  33. Plachta-Danielzik S, Landsberg B, Johannsen M, Lange D, Müller MJ: Association of different obesity indices with blood pressure and blood lipids in children and adolescents. Br J Nutr 2008;100:208–218.
  34. Bosy-Westphal A, Booke CA, Blocker T, Kossel E, Goele K, Later W, Hitze B, Heller M, Gluer CC, Müller MJ: Measurement site for waist circumference affects its accuracy as an index of visceral and abdominal subcutaneous fat in a Caucasian population. J Nutr;140:954–961.
  35. Kaminsky LA, Whaley MH: Differences in estimates of percent body fat using bioelectrical impedance. J Sports Med Phys Fitness 1993;33:172–177.
  36. Vilaca KH, Ferriolli E, Lima NK, Paula FJ, Moriguti JC: Effect of fluid and food intake on the body composition evaluation of elderly persons.
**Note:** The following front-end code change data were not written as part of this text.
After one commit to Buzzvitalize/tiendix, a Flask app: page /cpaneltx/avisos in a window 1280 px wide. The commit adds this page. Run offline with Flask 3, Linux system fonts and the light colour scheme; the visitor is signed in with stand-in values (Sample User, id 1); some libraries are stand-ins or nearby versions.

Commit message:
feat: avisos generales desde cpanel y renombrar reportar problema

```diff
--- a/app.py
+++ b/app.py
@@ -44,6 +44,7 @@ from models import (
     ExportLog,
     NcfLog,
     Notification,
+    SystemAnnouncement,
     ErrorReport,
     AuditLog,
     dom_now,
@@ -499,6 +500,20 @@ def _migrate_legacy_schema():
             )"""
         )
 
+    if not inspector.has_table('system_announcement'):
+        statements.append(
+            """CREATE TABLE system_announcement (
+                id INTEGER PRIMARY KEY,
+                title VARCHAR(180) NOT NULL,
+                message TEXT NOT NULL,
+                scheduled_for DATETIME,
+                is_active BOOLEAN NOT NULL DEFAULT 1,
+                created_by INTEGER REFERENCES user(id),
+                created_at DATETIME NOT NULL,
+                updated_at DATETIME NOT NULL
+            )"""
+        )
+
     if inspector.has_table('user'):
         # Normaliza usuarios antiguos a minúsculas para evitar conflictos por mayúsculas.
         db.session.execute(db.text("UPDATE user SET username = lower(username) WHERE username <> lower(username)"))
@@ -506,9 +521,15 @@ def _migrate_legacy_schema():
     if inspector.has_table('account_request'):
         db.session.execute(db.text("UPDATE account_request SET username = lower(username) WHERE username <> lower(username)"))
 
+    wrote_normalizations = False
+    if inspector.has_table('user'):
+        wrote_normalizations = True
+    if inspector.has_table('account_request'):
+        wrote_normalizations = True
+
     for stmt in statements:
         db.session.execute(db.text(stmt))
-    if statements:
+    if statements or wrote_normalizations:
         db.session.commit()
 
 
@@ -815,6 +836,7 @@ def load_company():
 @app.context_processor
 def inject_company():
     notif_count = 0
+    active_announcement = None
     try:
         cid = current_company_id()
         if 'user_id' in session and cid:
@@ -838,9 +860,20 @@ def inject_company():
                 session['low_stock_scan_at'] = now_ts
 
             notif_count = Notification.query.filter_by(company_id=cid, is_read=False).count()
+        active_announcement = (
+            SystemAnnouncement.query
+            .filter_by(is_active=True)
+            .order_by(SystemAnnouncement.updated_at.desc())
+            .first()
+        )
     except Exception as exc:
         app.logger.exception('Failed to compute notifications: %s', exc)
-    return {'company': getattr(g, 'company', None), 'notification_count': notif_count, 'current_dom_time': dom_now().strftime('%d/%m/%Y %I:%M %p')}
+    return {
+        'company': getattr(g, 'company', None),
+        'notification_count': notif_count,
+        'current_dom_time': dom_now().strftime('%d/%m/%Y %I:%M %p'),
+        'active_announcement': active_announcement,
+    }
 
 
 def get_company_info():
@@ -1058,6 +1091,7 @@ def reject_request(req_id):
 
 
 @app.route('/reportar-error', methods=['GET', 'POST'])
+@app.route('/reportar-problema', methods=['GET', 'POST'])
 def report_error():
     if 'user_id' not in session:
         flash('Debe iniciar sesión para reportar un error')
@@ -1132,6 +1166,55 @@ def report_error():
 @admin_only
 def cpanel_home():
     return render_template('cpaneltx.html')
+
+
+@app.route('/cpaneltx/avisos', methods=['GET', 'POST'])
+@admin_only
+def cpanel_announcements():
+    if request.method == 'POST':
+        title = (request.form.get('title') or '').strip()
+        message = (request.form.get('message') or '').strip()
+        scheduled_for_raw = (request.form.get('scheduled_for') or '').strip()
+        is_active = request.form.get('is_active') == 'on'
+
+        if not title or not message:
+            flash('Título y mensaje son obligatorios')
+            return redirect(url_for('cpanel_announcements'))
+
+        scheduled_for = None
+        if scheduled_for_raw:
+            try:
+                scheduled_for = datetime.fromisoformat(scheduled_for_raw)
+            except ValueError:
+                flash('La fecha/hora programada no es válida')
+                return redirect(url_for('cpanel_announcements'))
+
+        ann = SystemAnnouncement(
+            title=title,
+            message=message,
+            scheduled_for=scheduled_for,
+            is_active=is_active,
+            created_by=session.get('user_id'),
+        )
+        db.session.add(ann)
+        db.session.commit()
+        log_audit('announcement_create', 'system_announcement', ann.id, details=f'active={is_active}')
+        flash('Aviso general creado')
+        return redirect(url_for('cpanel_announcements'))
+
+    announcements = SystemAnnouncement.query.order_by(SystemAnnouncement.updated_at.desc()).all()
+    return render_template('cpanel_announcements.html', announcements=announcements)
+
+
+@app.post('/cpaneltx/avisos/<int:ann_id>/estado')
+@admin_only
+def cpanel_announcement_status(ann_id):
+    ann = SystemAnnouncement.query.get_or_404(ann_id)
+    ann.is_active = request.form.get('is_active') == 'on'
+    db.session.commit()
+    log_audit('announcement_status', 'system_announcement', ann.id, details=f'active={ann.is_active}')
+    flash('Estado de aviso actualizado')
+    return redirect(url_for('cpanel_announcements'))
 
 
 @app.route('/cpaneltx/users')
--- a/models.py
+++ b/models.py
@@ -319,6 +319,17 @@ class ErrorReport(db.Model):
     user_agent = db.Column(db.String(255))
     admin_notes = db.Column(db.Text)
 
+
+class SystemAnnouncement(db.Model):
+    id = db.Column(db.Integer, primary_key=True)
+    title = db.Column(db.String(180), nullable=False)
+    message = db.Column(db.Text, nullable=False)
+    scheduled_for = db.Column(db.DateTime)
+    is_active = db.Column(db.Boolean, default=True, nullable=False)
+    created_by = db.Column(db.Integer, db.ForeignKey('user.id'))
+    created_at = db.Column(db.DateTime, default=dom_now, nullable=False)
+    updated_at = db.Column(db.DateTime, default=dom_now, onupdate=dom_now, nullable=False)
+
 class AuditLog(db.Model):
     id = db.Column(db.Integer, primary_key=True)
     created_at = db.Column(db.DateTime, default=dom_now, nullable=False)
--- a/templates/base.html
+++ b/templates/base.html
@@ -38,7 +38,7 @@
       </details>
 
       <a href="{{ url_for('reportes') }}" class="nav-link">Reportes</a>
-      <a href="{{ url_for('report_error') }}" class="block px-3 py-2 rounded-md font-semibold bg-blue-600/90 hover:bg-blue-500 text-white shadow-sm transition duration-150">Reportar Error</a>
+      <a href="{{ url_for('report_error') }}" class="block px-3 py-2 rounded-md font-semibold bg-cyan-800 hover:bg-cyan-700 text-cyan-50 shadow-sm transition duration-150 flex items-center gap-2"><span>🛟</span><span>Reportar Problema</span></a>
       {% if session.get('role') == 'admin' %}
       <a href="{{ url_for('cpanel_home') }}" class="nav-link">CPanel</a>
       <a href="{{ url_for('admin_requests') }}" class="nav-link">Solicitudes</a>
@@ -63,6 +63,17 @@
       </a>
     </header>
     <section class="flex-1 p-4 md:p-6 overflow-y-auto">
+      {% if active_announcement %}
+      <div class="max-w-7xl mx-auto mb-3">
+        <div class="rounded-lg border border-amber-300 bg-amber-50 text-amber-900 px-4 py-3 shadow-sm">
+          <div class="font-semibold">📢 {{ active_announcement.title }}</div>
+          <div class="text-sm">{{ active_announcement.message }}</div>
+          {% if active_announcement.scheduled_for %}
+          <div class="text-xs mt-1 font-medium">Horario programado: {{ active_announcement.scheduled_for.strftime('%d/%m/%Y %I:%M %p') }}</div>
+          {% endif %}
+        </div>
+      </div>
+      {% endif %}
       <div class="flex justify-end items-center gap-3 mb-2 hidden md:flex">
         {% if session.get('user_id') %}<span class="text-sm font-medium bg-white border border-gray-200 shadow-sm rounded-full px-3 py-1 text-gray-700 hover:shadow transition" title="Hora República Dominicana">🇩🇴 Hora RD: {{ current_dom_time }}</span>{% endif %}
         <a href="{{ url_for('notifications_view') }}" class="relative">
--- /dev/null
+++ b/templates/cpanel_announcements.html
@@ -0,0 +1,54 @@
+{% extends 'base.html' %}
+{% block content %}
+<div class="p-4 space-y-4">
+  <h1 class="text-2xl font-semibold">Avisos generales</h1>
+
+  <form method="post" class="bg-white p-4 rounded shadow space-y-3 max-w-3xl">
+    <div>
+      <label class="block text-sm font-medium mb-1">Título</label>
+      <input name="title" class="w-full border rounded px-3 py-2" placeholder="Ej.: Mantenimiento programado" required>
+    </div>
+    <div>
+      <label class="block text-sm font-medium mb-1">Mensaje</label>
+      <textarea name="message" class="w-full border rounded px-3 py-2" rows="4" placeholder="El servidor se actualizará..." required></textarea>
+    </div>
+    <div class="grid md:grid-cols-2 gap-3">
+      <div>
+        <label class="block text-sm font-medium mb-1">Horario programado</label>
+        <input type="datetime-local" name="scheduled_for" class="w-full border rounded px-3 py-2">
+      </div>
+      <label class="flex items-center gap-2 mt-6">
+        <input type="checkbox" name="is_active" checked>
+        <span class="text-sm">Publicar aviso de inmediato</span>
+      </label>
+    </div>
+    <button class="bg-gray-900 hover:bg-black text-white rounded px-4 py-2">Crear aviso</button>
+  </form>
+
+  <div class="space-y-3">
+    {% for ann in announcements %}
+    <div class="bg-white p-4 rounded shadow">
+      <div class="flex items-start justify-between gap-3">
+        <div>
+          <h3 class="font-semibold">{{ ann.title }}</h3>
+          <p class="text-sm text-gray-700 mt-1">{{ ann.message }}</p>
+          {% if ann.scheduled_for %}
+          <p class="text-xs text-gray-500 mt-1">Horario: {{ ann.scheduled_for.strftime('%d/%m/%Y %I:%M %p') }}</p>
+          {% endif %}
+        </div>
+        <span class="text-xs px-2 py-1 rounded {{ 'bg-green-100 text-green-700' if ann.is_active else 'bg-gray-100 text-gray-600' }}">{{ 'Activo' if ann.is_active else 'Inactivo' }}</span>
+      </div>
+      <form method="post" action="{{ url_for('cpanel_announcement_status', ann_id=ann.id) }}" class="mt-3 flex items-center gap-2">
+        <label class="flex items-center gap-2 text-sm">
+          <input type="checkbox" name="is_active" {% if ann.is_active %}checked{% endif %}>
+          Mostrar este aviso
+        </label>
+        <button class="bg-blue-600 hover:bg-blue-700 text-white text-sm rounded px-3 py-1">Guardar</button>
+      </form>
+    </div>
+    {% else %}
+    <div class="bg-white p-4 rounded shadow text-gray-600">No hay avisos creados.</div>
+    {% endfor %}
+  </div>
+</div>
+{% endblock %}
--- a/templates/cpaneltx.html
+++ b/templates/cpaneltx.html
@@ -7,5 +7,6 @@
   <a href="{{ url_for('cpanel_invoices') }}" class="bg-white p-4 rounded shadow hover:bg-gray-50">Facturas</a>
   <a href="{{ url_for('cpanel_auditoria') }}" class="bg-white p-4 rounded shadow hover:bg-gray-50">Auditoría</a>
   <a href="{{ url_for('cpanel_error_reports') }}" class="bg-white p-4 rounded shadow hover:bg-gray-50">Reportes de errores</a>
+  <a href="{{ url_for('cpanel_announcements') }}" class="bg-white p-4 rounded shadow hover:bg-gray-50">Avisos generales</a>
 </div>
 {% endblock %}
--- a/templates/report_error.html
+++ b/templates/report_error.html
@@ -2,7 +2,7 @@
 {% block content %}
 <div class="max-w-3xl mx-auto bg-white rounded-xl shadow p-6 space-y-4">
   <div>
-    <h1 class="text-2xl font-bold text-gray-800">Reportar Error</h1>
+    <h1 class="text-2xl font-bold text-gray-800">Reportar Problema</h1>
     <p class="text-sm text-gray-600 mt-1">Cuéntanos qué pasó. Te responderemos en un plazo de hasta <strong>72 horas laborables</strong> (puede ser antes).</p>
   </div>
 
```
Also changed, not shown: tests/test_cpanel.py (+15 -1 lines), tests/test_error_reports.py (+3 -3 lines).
J Nutr Health Aging 2009;13:183–186.
  37. Mast M, Sönnichsen A, Langnäse K, Labitzke K, Bruse U, Preub U, Müller MJ: Inconsistencies in bioelectrical impedance and anthropometric measurements of fat mass in a field study of prepubertal children. Br J Nutr 2002;87:163–175.
  38. Kromeyer-Hauschild K, Dortschy R, Stolzenberg H, Neuhauser H, Rosario AS: Nationally representative waist circumference percentiles in German adolescents aged 11.0–18.0 years. Int J Pediatr Obes 2011;6:e129–37.

    External Resources